Once the pictures are set aside, copy the records below exactly as they stand.

RECORDS SUPPLIED →
- - -
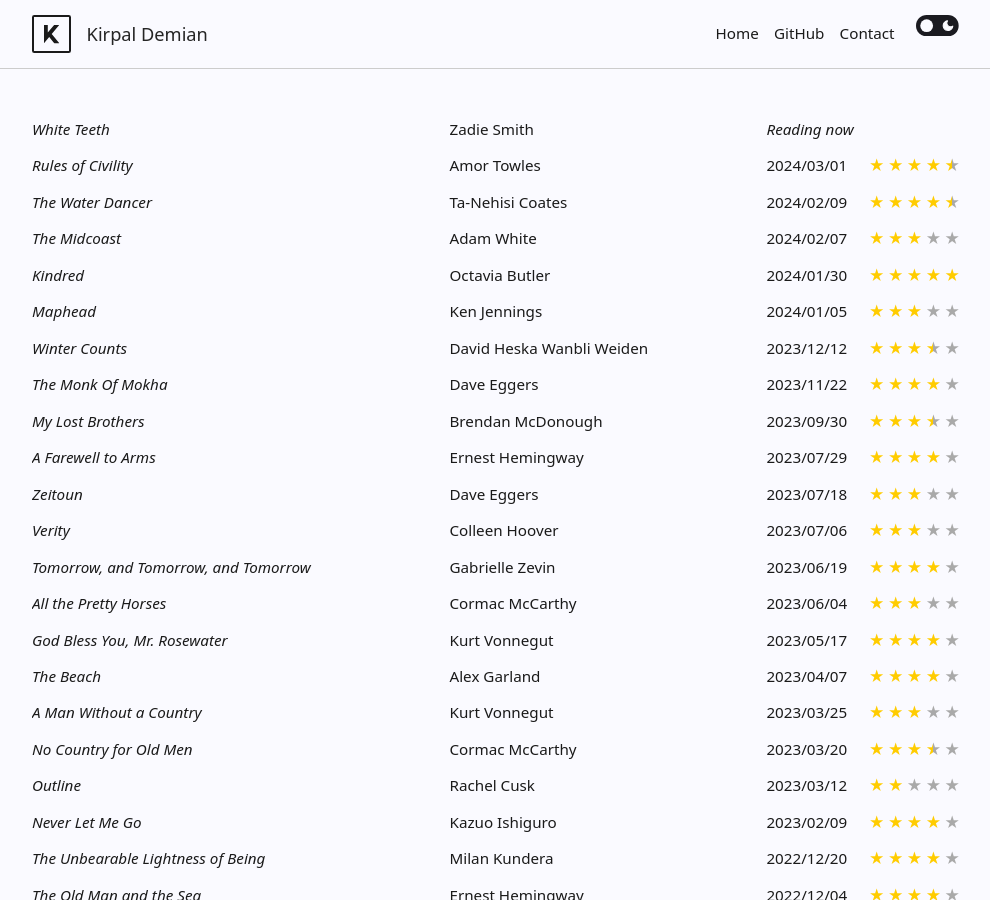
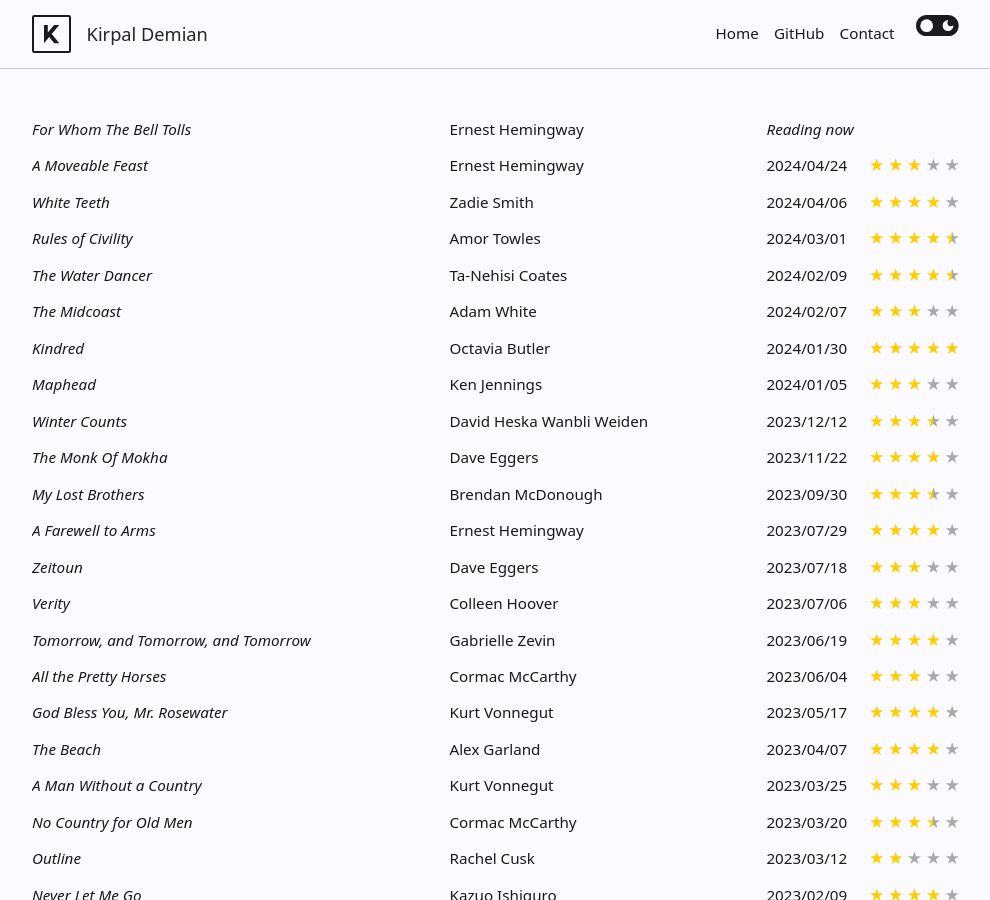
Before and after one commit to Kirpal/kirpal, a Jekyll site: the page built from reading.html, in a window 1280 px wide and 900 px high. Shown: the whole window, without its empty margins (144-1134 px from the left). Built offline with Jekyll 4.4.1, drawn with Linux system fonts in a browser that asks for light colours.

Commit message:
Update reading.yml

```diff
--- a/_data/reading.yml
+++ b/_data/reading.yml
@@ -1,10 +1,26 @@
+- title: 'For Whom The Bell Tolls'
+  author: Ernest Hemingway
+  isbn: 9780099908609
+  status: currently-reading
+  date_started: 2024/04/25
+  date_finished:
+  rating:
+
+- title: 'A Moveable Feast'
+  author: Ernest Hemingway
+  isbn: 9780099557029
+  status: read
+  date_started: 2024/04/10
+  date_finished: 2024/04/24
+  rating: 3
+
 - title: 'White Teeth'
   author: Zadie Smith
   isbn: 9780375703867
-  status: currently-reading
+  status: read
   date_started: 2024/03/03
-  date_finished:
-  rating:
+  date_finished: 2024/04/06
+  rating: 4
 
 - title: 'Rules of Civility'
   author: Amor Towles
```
- - -
REPLY TO THE TASK →
Before and after one commit to Kirpal/kirpal, a Jekyll site: the page built from reading.html, in a window 1280 px wide and 900 px high. Shown: the whole window, without its empty margins (144-1134 px from the left). Built offline with Jekyll 4.4.1, drawn with Linux system fonts in a browser that asks for light colours.

Commit message:
Update reading.yml

```diff
--- a/_data/reading.yml
+++ b/_data/reading.yml
@@ -1,10 +1,26 @@
+- title: 'For Whom The Bell Tolls'
+  author: Ernest Hemingway
+  isbn: 9780099908609
+  status: currently-reading
+  date_started: 2024/04/25
+  date_finished:
+  rating:
+
+- title: 'A Moveable Feast'
+  author: Ernest Hemingway
+  isbn: 9780099557029
+  status: read
+  date_started: 2024/04/10
+  date_finished: 2024/04/24
+  rating: 3
+
 - title: 'White Teeth'
   author: Zadie Smith
   isbn: 9780375703867
-  status: currently-reading
+  status: read
   date_started: 2024/03/03
-  date_finished:
-  rating:
+  date_finished: 2024/04/06
+  rating: 4
 
 - title: 'Rules of Civility'
   author: Amor Towles
```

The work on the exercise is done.